-- PROBLEM TO SOLVE --
Only the pictures should be dropped; every line of the data must come back exactly as written.

-- THE DATA --
━━━

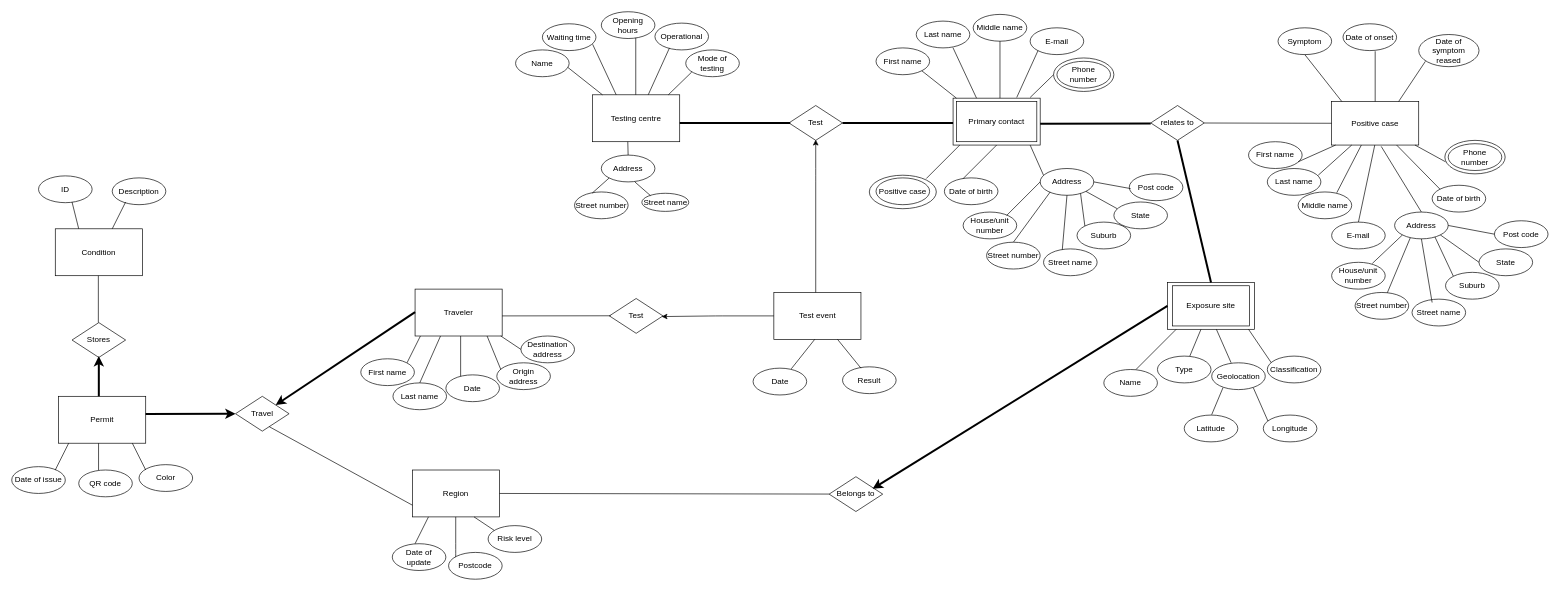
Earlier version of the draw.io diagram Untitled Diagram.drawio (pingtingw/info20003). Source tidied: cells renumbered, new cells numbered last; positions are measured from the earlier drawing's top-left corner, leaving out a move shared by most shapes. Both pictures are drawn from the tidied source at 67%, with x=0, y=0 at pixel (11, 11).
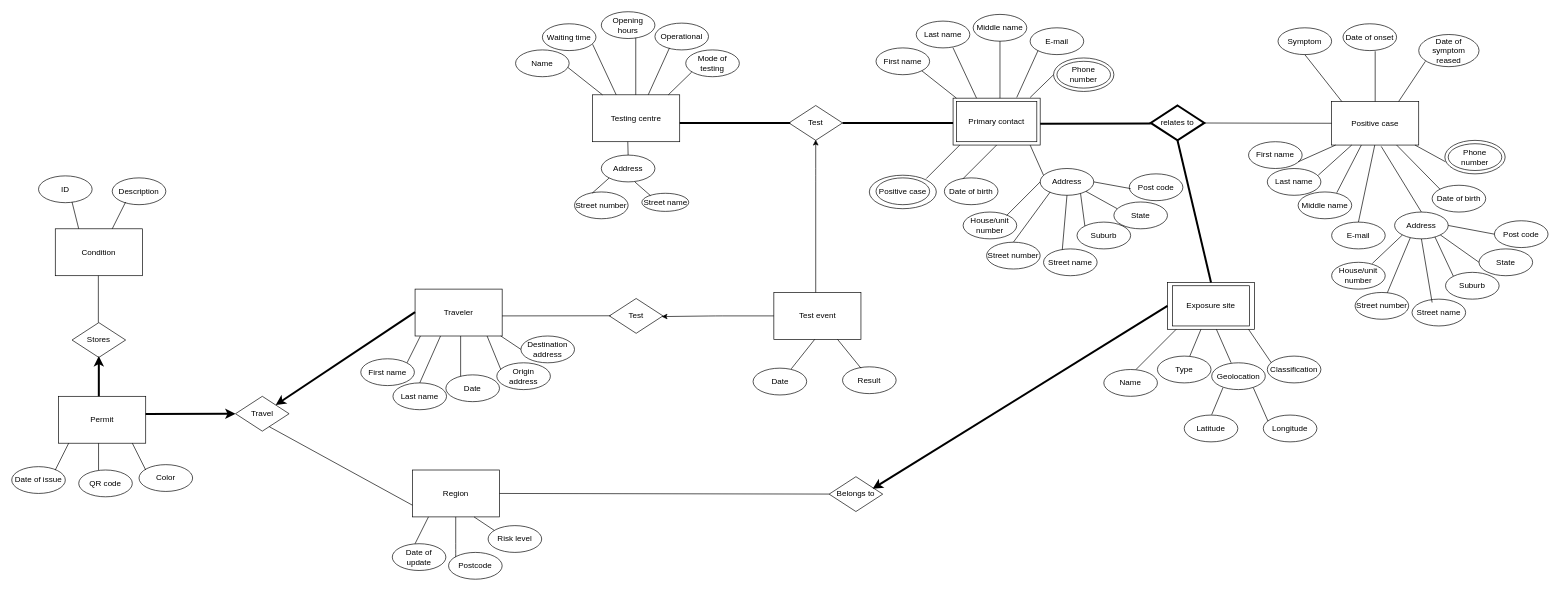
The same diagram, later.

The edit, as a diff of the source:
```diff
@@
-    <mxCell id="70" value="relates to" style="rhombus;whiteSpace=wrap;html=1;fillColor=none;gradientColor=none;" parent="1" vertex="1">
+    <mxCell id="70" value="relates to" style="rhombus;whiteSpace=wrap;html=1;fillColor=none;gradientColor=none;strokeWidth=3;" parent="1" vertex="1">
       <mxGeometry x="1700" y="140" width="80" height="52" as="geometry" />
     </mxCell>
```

━━━

-- RESPONSE TO THIS TASK --
Earlier version of the draw.io diagram Untitled Diagram.drawio (pingtingw/info20003). Source tidied: cells renumbered, new cells numbered last; positions are measured from the earlier drawing's top-left corner, leaving out a move shared by most shapes. Both pictures are drawn from the tidied source at 67%, with x=0, y=0 at pixel (11, 11).
The same diagram, later.

The edit, as a diff of the source:
```diff
@@
-    <mxCell id="70" value="relates to" style="rhombus;whiteSpace=wrap;html=1;fillColor=none;gradientColor=none;" parent="1" vertex="1">
+    <mxCell id="70" value="relates to" style="rhombus;whiteSpace=wrap;html=1;fillColor=none;gradientColor=none;strokeWidth=3;" parent="1" vertex="1">
       <mxGeometry x="1700" y="140" width="80" height="52" as="geometry" />
     </mxCell>
```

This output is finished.